Prompt: Please copy the records exactly as they appear, with all pictures left out.

Edit difference data:

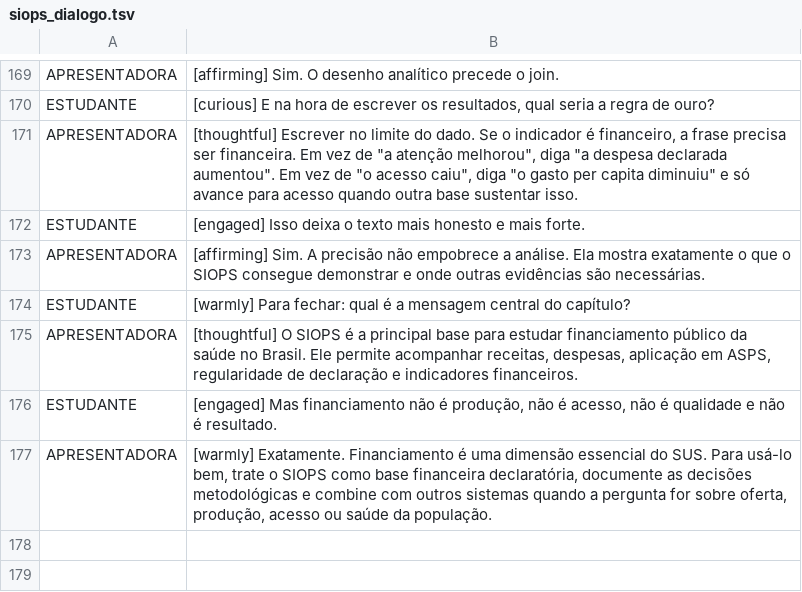
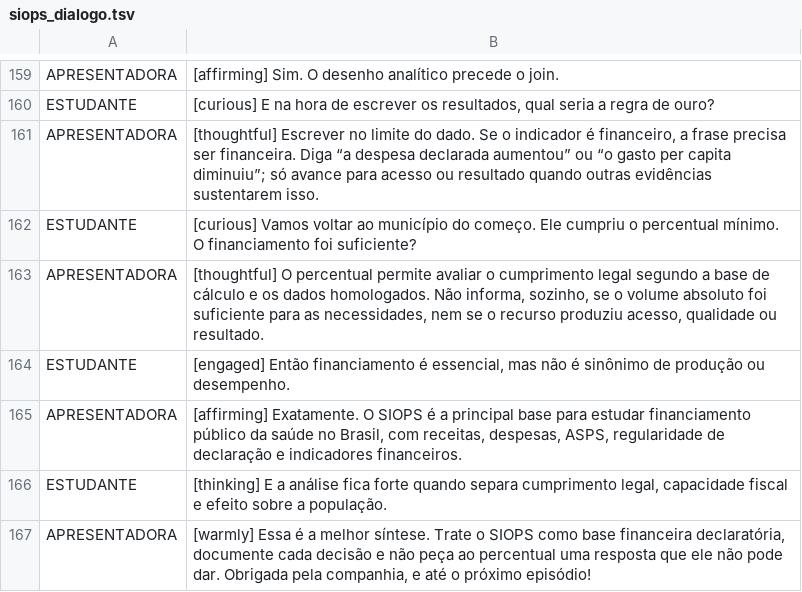
Before and after one commit to rfsaldanha/sis, a TSV file: podcast/siops_dialogo.tsv, drawn as a sheet; only a part is shown, gaps mark what is left out; the diff covers the shown part only.

Commit message:
Atualiza podcast do SIOPS

```diff
--- a/podcast/siops_dialogo.tsv
+++ b/podcast/siops_dialogo.tsv
@@ -170,8 +160,8 @@ APRESENTADORA	[affirming] Sim. O desenho analítico precede o join.
 ESTUDANTE	[curious] E na hora de escrever os resultados, qual seria a regra de ouro?
-APRESENTADORA	[thoughtful] Escrever no limite do dado. Se o indicador é financeiro, a frase precisa ser financeira. Em vez de "a atenção melhorou", diga "a despesa declarada aumentou". Em vez de "o acesso caiu", diga "o gasto per capita diminuiu" e só avance para acesso quando outra base sustentar isso.
-ESTUDANTE	[engaged] Isso deixa o texto mais honesto e mais forte.
-APRESENTADORA	[affirming] Sim. A precisão não empobrece a análise. Ela mostra exatamente o que o SIOPS consegue demonstrar e onde outras evidências são necessárias.
-ESTUDANTE	[warmly] Para fechar: qual é a mensagem central do capítulo?
-APRESENTADORA	[thoughtful] O SIOPS é a principal base para estudar financiamento público da saúde no Brasil. Ele permite acompanhar receitas, despesas, aplicação em ASPS, regularidade de declaração e indicadores financeiros.
-ESTUDANTE	[engaged] Mas financiamento não é produção, não é acesso, não é qualidade e não é resultado.
-APRESENTADORA	[warmly] Exatamente. Financiamento é uma dimensão essencial do SUS. Para usá-lo bem, trate o SIOPS como base financeira declaratória, documente as decisões metodológicas e combine com outros sistemas quando a pergunta for sobre oferta, produção, acesso ou saúde da população.
+APRESENTADORA	[thoughtful] Escrever no limite do dado. Se o indicador é financeiro, a frase precisa ser financeira. Diga “a despesa declarada aumentou” ou “o gasto per capita diminuiu”; só avance para acesso ou resultado quando outras evidências sustentarem isso.
+ESTUDANTE	[curious] Vamos voltar ao município do começo. Ele cumpriu o percentual mínimo. O financiamento foi suficiente?
+APRESENTADORA	[thoughtful] O percentual permite avaliar o cumprimento legal segundo a base de cálculo e os dados homologados. Não informa, sozinho, se o volume absoluto foi suficiente para as necessidades, nem se o recurso produziu acesso, qualidade ou resultado.
+ESTUDANTE	[engaged] Então financiamento é essencial, mas não é sinônimo de produção ou desempenho.
+APRESENTADORA	[affirming] Exatamente. O SIOPS é a principal base para estudar financiamento público da saúde no Brasil, com receitas, despesas, ASPS, regularidade de declaração e indicadores financeiros.
+ESTUDANTE	[thinking] E a análise fica forte quando separa cumprimento legal, capacidade fiscal e efeito sobre a população.
+APRESENTADORA	[warmly] Essa é a melhor síntese. Trate o SIOPS como base financeira declaratória, documente cada decisão e não peça ao percentual uma resposta que ele não pode dar. Obrigada pela companhia, e até o próximo episódio!
```
Also changed, not shown: 10 removed rows and 11 edited cells elsewhere in this file, 8 other files.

Answer area:
Before and after one commit to rfsaldanha/sis, a TSV file: podcast/siops_dialogo.tsv, drawn as a sheet; only a part is shown, gaps mark what is left out; the diff covers the shown part only.

Commit message:
Atualiza podcast do SIOPS

```diff
--- a/podcast/siops_dialogo.tsv
+++ b/podcast/siops_dialogo.tsv
@@ -170,8 +160,8 @@ APRESENTADORA	[affirming] Sim. O desenho analítico precede o join.
 ESTUDANTE	[curious] E na hora de escrever os resultados, qual seria a regra de ouro?
-APRESENTADORA	[thoughtful] Escrever no limite do dado. Se o indicador é financeiro, a frase precisa ser financeira. Em vez de "a atenção melhorou", diga "a despesa declarada aumentou". Em vez de "o acesso caiu", diga "o gasto per capita diminuiu" e só avance para acesso quando outra base sustentar isso.
-ESTUDANTE	[engaged] Isso deixa o texto mais honesto e mais forte.
-APRESENTADORA	[affirming] Sim. A precisão não empobrece a análise. Ela mostra exatamente o que o SIOPS consegue demonstrar e onde outras evidências são necessárias.
-ESTUDANTE	[warmly] Para fechar: qual é a mensagem central do capítulo?
-APRESENTADORA	[thoughtful] O SIOPS é a principal base para estudar financiamento público da saúde no Brasil. Ele permite acompanhar receitas, despesas, aplicação em ASPS, regularidade de declaração e indicadores financeiros.
-ESTUDANTE	[engaged] Mas financiamento não é produção, não é acesso, não é qualidade e não é resultado.
-APRESENTADORA	[warmly] Exatamente. Financiamento é uma dimensão essencial do SUS. Para usá-lo bem, trate o SIOPS como base financeira declaratória, documente as decisões metodológicas e combine com outros sistemas quando a pergunta for sobre oferta, produção, acesso ou saúde da população.
+APRESENTADORA	[thoughtful] Escrever no limite do dado. Se o indicador é financeiro, a frase precisa ser financeira. Diga “a despesa declarada aumentou” ou “o gasto per capita diminuiu”; só avance para acesso ou resultado quando outras evidências sustentarem isso.
+ESTUDANTE	[curious] Vamos voltar ao município do começo. Ele cumpriu o percentual mínimo. O financiamento foi suficiente?
+APRESENTADORA	[thoughtful] O percentual permite avaliar o cumprimento legal segundo a base de cálculo e os dados homologados. Não informa, sozinho, se o volume absoluto foi suficiente para as necessidades, nem se o recurso produziu acesso, qualidade ou resultado.
+ESTUDANTE	[engaged] Então financiamento é essencial, mas não é sinônimo de produção ou desempenho.
+APRESENTADORA	[affirming] Exatamente. O SIOPS é a principal base para estudar financiamento público da saúde no Brasil, com receitas, despesas, ASPS, regularidade de declaração e indicadores financeiros.
+ESTUDANTE	[thinking] E a análise fica forte quando separa cumprimento legal, capacidade fiscal e efeito sobre a população.
+APRESENTADORA	[warmly] Essa é a melhor síntese. Trate o SIOPS como base financeira declaratória, documente cada decisão e não peça ao percentual uma resposta que ele não pode dar. Obrigada pela companhia, e até o próximo episódio!
```
Also changed, not shown: 10 removed rows and 11 edited cells elsewhere in this file, 8 other files.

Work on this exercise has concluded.